The Sylvian Fissures: Asymmetry, Morphology and Psychosis 
 
 T
HE
S
 YLVIAN
F
ISSURES
:
 
 A
SYMMETRY 
,
 
M
ORPHOLOGY AND
P
SYCHOSIS
 
7
 TH
 
M
 AY 
2012
 
The Sylvian Fissures: Asymmetry, Morphology and Psychosis 
 
 A 
BSTRACT
For over a century, it has been observed that the Sylvian Fissures (SF) typically have aleftward length bias, which is suggested to underlie functional lateralisation of languageand auditory processing. Studies have reported this structural asymmetry to be disturbedin patients with schizophrenia, although this is not uncontroversial, and the lack of consistent definitions of its variable anatomy, combined with crude measurementmethodologies, may have limited conclusive findings to date. This exploratory pilot study therefore integrated a classification from Witelson & Kigar(1992) dividing the SF into Anterior, Horizontal and Vertical aspects into MRI-analysissoftware BrainVISA to explore whether schizophrenic patients ( 

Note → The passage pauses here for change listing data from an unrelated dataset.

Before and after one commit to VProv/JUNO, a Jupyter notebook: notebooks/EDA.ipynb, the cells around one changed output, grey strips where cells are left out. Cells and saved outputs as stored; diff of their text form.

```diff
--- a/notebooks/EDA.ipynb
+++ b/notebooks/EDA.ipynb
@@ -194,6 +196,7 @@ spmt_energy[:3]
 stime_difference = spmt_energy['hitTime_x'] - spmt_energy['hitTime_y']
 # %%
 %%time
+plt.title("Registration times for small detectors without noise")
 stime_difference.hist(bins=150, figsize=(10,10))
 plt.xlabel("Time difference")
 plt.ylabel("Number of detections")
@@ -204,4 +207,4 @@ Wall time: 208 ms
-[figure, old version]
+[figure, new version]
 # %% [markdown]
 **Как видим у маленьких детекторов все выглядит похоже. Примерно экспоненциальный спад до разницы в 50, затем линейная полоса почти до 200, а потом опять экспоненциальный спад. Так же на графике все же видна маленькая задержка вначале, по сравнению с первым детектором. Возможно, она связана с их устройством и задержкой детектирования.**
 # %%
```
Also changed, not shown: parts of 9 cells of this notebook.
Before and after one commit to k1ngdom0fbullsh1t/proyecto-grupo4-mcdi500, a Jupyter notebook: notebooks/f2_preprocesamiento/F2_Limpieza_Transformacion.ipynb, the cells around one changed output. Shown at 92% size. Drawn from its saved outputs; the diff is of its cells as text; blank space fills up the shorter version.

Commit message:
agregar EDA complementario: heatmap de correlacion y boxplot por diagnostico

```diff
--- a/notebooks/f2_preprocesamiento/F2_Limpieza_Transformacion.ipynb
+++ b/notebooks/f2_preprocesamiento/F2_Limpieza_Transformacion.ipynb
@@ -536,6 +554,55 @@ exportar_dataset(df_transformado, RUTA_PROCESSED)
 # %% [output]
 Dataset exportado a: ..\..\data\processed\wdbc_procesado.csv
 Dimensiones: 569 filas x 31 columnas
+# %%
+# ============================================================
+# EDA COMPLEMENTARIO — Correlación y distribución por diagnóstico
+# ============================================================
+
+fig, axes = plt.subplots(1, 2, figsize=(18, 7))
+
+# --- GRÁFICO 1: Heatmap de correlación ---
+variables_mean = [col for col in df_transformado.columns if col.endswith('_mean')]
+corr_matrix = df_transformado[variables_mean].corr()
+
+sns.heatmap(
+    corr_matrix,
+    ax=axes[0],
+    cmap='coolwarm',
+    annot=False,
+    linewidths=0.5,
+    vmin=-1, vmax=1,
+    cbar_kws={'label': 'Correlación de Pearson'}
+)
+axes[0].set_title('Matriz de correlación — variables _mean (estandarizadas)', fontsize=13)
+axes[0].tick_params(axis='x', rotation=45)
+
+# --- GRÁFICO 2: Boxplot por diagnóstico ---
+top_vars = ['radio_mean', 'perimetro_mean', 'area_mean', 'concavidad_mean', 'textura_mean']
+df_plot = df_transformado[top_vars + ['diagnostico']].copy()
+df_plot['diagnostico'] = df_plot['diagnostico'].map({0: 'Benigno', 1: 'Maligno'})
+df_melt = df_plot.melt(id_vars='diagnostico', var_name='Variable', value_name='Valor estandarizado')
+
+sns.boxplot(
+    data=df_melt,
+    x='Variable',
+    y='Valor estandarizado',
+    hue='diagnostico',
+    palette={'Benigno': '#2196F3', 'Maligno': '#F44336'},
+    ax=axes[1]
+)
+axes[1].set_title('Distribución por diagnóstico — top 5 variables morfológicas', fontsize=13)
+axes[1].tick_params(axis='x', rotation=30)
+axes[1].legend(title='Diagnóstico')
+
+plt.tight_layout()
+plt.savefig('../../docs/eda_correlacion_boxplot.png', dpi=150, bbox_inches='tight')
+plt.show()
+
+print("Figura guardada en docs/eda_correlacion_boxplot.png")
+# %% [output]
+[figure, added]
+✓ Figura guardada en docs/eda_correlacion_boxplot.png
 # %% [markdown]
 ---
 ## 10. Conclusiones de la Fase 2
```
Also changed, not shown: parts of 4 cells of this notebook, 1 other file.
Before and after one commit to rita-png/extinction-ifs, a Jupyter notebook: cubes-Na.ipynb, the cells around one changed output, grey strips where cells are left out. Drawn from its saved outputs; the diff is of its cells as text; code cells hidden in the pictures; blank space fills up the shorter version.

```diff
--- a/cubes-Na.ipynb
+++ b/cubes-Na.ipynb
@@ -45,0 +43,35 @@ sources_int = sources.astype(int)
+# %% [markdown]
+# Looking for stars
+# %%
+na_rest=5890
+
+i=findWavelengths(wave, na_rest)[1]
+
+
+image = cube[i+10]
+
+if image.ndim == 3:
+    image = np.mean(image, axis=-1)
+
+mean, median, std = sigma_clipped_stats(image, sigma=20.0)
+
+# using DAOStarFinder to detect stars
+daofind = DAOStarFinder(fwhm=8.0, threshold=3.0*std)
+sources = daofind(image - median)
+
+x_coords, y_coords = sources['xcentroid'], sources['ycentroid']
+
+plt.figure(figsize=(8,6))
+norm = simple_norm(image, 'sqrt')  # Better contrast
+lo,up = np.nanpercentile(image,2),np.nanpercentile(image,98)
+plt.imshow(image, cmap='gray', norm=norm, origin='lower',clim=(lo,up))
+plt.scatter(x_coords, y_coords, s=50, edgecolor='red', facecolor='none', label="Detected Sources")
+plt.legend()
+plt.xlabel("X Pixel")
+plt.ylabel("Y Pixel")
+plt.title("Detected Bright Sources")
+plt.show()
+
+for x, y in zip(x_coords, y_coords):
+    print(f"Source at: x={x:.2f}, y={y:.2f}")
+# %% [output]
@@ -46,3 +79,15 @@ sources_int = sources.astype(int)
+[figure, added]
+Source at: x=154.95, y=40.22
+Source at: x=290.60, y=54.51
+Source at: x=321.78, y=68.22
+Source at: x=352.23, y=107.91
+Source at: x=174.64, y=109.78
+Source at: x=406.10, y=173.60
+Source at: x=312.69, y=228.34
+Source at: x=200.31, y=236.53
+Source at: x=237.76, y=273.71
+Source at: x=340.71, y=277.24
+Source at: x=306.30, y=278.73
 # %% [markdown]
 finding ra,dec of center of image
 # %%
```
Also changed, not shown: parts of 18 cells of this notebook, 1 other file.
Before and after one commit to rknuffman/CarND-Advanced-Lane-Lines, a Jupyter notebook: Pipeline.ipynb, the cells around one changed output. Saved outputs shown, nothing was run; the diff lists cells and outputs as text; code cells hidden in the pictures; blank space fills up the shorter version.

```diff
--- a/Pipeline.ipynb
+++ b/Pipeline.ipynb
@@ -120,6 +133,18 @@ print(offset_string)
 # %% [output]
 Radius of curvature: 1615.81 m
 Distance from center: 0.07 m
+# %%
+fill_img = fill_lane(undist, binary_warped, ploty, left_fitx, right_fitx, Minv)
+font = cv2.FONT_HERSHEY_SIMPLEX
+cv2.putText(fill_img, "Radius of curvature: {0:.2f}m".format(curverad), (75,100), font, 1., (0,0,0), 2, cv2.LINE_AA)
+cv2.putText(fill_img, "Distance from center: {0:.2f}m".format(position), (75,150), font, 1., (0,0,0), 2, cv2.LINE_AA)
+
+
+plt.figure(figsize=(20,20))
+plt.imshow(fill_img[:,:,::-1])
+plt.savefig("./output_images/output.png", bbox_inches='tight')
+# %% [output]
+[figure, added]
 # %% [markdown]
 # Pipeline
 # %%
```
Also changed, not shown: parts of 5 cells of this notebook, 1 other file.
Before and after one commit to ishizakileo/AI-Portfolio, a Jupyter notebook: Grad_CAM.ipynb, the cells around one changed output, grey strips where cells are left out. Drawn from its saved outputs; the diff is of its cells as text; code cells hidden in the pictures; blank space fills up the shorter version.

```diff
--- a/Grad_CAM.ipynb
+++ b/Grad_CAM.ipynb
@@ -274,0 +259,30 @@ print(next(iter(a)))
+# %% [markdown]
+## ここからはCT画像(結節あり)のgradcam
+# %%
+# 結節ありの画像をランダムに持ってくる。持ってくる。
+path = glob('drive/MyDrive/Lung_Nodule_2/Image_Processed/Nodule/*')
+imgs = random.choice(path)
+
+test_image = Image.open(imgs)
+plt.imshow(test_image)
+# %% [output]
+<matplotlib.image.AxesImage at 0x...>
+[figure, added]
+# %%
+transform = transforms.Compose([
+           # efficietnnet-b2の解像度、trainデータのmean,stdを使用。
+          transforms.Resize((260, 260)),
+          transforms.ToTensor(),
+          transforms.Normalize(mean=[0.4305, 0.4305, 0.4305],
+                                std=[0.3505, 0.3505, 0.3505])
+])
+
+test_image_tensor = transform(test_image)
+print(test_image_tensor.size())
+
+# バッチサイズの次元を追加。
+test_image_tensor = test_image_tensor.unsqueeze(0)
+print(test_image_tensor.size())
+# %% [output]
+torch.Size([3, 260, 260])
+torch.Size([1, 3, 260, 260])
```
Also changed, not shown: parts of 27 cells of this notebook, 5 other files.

n =
16) demonstratedatypical lateralisation compared to matched controls ( 
= 16). 3-way MANOVA analysisfound a significant diagnosis-by-sex interaction (Pillai’s Trace (3, 48) = 3.022;
 p
= 0.039).
Horizontal SF: 
Post-hoc tests identified that male patients had a larger right segments thanmale controls ( 
(7) = -3.321;
 p
= 0.013), which reduced the leftward, though non-significant, asymmetry that male controls had. Female controls showed no asymmetricaltrend at all, which may indicate a sex difference in lateralisation patterns in both healthand illness. In contrast to previous findings, however, the
 Anterior 
or
Vertical SF 
lengthsdid not demonstrate any significant deviation from symmetry.Overall, our findings were consistent with reduced lateralisation in male schizophrenics,and as the differences were specific to only the Horizontal-SF aspects, highlight theimportance of demarcating the SF morphology consistently in future research, and alsosuggest the presence of sex differences that should be considered further in future. Although we must be cautious as the study lacked statistical power, we did successfully integrate a standard classification for the SF into the BrainVISA software that can be theplatform for more powerful studies into this in the future, which may eventually lead to abetter understanding of the structural correlates of schizophrenia, “the disease of humanity” (Crow, 1997: 130).
 
The Sylvian Fissures: Asymmetry, Morphology and Psychosis 
I
NTRODUCTION
 
3
I
NTRODUCTION
 
1.0
 
S
CHIZOPHRENIA
“The disease of humanity”, (Crow, 1997: 130 ),schizophrenia is a common, complex andmultilevel disorder that affects up to 1 in a 100 people (Jablensky, 1997; Glasel
et al 
.,2011). With heritability point estimates of up to 81% (Sullivan
et al 
., 2003), both geneticsand environment contribute to the disorder, which is characterised by subtle butpervasive alterations in structure and function, and neuroimaging has been increasingly applied to explore this. The literature is vast and, mirroring the disorder itself,fragmented, though recent trends in using larger datasets through databases andcollaboration, and increasing sophisticated designs mean that some findings are achieving a fair degree of consistency.1.1
 
 A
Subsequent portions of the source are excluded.